Cover image for Exile : a novel / Denise Mina.
Exile : a novel / Denise Mina.
1st Back Bay pbk. ed.
Publication Information:
New York : Back Bay Books, 2007, c2001.
Physical Description:
413, 8, 11 p. ; 21 cm.
General Note:
Originally published: New York : Carroll & Graf Publishers, 2001. With additional material.

Includes reading group guide.


Call Number
Material Type
Home Location
MIN Book Adult Mystery / Suspense Fiction

On Order



"Stunning. . . . The danger reaches a frightening pitch."--Rocky Mountain News

"Mina offers us a complex plot with a shocking ending, all told in an amazingly original voice." - Cleveland Plain Dealer

"This is a terrific book." - Dallas Morning News

A New York Times Notable Book of the Year

Trying to escape her own troubled past and the memories of her lover's murder, Maureen O'Donnell finds refuge working as a counselor at a shelter for battered women. When the body of shelter resident Ann Harris washes up on the banks of the ThamesRivertwo weeks later, Maureen vows to discover what happened and to prove that Ann's husband is not to blame. Taking her search toLondon, Maureen soon encounters disturbing truths about Ann's hidden past - including a secret that has Maureen fighting for her life.

"Atmospheric, intense, and full of the disturbing flavor of inner-city lowlife." - Guardian

"Reads like a slap in the face - and a kick in the ribs and a fist in the stomach . . . like its powerful predecessor, Garnethill ." - New York Times Book Review

Author Notes

Denise Mina was born in Glasgow in 1966. She initially left school at the age of 16 and worked a variety of low skilled jobs like bar maid and kitchen porter. She later returned to school and earned a law degree from Glasgow University. She has since become a crime writer and playwright. She has authored the Garnethill trilogy and three novels featuring the character Patricia Meehan, a Glasgow journalist. She has also done some comic book writing with 13 issues of Hellblazer. She won the John Creasy Dagger for Best First Crime Novel for her book, Garnethill, in 1998. She also won the Theakston's Old Peculier Crime Novel of the Year Award with her title,The End of Wasp Season, in 2012.
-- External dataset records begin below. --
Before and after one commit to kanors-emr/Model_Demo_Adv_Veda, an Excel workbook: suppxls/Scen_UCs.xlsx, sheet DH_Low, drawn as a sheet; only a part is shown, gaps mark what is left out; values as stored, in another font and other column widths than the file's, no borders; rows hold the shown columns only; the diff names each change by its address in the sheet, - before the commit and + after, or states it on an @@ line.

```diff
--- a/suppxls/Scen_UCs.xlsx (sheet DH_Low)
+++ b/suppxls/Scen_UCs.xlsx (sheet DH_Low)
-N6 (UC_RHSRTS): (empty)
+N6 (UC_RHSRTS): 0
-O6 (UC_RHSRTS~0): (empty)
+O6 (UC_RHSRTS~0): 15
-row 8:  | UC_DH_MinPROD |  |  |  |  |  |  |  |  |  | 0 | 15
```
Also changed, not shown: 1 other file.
(Bowker Author Biography)

Reviews 2

Publisher's Weekly Review

Following her Creasy Award-winning debut, Garnethill (1999), Mina delivers a second powerful novel with the same self-destructive characters, notably protagonist Maureen O'Donnell, and the same grim, gritty British locales. Maureen, while working at a shelter for abused women in Glasgow, gets pulled into the search for a missing shelter client, Ann Harris, the wife of her friend Leslie's feckless cousin, Jimmy. When Ann's mutilated corpse turns up in the Thames, Maureen agrees to go to London to investigate for Leslie, in part to escape her depressing life, burdened by flashbacks to her lover's murder, fights with her new boyfriend, a job she dislikes, estrangement from her alcoholic mother, and a long-absent abusive father whose sudden return frightens her and haunts her dreams. In seedy Brixton, a closed and suspicious community where grungy exile Glaswegians deal dope and brutalize one another, Maureen soon discovers to her peril that Ann was running dope and money between London and Glasgow for a violent criminal. All the characters are richly drawn, though especially brilliant are Mina's depictions of the forlorn JimmyDunemployed, hapless, lovingly caring for his four "weans"Dand of the ambivalent Maureen, aggressive and needy, independent yet desirous of affection, confident of the future but unable to purge the demons of her past. This is the second in a planned trilogy by a writer of stunning talent and accomplishment. (Mar. 1) (c) Copyright PWxyz, LLC. All rights reserved

Library Journal Review

Mina follows up 1999's Garnethill with another novel that is just as gritty. Set in Glasgow, it features Maureen O'Donnell, who labors under enough impediments to fuel two soap opera seasons: alcoholism, parental abuse, trouble finding Mr. Right, and not even a wee dram of fashion sense. Then she stumbles into the matter of finding out what happened to Ann Harris. Ann, a resident of the battered women's shelter where Maureen has been working, has disappeared under mysterious circumstances. Has she been killed in London? Did she add drugs to her alcohol problems? Maureen and Leslie, a friendly administrator from the shelter, join forces to find out. Suspicion falls on Ann's boyfriend, the much put-upon Jimmy, who is forever caring for the four weans Ann has left behind. Jimmy falls almost too easily into the role of prime suspect until Maureen and Leslie start rooting around in the less savory parts of Glasgow and London to uncover the truth. A good suggestion for anyone who appreciates their mysteries dark, while the female bonding should appeal especially to fans of the Val McDermid mysteries. Bob Lunn, Kansas City P.L., MO (c) Copyright 2010. Library Journals LLC, a wholly owned subsidiary of Media Source, Inc. No redistribution permitted.